The United States’ healthcare system needs fixing, which is exactly what the Affordable Care Act seeks to do, but the reform itself needs improvement and a larger focus on long-term care, says the National Association of Home & Hospice Care (NAHC).
“There were a lot of provisions thrown in, in an effort to get something passed,” says Val Halamandaris, president of the NAHC. “It’s light on the subject of long-term care. How can you ignore this with 78 million baby boomers getting ready for retirement years?”
What’s needed is more help and assistance for people to remain independent, he says.

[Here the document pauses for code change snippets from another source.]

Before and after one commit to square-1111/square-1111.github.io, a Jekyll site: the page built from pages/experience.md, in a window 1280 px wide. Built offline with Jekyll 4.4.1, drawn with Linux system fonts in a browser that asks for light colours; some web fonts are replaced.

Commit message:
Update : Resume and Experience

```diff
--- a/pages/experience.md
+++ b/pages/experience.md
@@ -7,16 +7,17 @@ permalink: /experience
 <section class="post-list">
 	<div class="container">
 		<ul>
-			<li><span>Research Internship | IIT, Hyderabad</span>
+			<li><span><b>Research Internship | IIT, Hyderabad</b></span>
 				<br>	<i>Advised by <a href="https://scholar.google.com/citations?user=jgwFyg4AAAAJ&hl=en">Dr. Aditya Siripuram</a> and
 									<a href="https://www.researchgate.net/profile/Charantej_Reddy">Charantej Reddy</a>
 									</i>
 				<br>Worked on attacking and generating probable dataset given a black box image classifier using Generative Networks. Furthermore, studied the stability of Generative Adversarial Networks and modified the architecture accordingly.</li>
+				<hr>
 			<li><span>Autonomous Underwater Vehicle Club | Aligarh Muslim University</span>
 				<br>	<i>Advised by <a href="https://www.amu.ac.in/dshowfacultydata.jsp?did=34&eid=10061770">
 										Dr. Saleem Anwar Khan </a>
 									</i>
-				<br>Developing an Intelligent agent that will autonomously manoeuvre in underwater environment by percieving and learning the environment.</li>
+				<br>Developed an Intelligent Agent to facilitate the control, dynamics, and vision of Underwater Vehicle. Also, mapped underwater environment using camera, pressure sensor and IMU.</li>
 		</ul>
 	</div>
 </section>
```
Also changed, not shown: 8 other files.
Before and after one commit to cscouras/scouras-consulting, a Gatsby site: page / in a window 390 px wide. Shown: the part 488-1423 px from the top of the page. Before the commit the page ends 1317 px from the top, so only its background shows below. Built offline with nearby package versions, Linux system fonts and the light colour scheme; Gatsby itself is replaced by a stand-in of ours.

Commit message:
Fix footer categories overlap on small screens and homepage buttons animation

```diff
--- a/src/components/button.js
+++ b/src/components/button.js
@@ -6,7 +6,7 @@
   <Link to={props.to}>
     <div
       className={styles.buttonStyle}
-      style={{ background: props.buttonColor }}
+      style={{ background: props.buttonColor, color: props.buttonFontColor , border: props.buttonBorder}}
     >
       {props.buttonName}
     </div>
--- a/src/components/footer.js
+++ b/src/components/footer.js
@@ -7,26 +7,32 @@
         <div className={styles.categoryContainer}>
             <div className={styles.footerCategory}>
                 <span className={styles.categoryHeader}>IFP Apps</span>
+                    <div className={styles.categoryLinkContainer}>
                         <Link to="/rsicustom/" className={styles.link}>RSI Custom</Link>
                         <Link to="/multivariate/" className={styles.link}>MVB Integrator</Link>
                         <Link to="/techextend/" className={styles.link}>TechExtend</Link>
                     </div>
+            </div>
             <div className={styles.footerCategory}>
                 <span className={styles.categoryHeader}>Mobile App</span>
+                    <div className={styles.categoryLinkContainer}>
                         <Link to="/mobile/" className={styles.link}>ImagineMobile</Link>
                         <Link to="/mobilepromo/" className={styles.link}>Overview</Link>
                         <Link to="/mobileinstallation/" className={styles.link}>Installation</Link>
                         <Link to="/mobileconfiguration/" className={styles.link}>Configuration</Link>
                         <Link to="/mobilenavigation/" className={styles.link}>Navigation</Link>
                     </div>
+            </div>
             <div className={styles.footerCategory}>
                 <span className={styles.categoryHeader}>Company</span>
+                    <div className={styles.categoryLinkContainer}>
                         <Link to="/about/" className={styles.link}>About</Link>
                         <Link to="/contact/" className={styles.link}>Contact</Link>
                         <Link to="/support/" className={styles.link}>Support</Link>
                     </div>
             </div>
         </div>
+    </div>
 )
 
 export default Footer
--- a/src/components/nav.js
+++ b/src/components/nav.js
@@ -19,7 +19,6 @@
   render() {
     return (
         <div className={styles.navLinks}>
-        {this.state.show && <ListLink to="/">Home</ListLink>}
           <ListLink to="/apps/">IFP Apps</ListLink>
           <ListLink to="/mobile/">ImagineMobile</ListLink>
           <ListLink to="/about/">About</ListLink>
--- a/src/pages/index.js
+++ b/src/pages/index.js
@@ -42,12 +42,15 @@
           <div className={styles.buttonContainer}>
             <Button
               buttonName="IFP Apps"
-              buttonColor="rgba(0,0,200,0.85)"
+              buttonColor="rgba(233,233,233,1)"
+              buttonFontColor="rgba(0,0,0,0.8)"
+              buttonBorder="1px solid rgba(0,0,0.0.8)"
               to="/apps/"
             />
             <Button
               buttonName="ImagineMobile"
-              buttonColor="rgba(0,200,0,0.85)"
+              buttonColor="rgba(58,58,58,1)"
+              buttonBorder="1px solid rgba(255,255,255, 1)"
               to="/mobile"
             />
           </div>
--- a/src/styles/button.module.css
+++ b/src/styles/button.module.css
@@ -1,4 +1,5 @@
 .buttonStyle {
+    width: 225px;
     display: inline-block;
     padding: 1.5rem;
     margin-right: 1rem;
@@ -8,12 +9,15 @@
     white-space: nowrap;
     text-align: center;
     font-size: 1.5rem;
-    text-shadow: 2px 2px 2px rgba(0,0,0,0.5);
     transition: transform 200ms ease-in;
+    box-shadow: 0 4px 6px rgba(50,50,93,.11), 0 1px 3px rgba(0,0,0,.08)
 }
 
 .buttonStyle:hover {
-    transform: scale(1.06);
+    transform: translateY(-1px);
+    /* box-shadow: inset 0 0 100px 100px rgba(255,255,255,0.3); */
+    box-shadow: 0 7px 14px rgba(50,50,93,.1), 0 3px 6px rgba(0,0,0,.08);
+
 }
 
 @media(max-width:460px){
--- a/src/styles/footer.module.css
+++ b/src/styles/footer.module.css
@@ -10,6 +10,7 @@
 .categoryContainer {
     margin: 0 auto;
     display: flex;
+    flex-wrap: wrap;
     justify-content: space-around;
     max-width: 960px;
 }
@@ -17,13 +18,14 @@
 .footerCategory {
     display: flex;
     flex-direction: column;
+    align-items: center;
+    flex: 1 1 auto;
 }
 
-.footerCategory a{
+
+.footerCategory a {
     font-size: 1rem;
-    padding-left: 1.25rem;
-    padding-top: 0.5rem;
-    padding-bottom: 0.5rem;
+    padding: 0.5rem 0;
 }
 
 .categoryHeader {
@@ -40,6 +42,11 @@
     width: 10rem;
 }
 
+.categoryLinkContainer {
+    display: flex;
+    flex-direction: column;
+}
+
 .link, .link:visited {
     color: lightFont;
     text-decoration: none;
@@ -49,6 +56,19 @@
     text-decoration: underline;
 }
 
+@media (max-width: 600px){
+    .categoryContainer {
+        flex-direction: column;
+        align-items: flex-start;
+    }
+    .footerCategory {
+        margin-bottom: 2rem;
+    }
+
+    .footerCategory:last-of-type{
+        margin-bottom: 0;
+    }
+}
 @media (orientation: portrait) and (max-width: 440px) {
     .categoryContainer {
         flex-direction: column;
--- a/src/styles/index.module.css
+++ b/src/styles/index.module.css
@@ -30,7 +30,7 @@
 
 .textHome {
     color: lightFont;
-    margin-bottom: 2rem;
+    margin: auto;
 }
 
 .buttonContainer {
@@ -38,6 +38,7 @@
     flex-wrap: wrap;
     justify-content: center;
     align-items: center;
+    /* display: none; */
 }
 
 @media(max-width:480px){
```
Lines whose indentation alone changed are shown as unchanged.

Right now, there’s somewhat of a dichotomy in terms of what the government will pay for through Medicare and Medicaid: home health care, or institutional care.
“If we try to pay for it all, we cannot physically afford it,” Halamandaris says.
To him, the most important part of the Supreme Court ruling on the constitutionality of the Affordable Care Act was that the Medicaid provisions were sustained, because “they do [go] a little bit in the direction of beginning to shift the basis from institutional care to home- and community-based care.”
That’s the only way he knows of to meet the needs that people are going to have, he says, adding that there must be increased access to home care services.
“That was pretty well neglected and needs to be addressed,” says Halamandaris regarding the healthcare reform law. “We think the states are going to need more time [to implement the new rules and provisions]. 2014 is a date many are not able to meet, [as] many have been waiting to see [what the Supreme Court ruling would be].”
But if there continues to be cuts to the Medicare program, that might not happen. “People are always looking to make additional cuts to Medicare,” he says. “Home health care [funding] was cut disproportionately.”
The administration should wait for a couple years, he thinks, which would “save a lot of money instead of another rush to cut Medicare and Medicaid.”
Written by Alyssa Gerace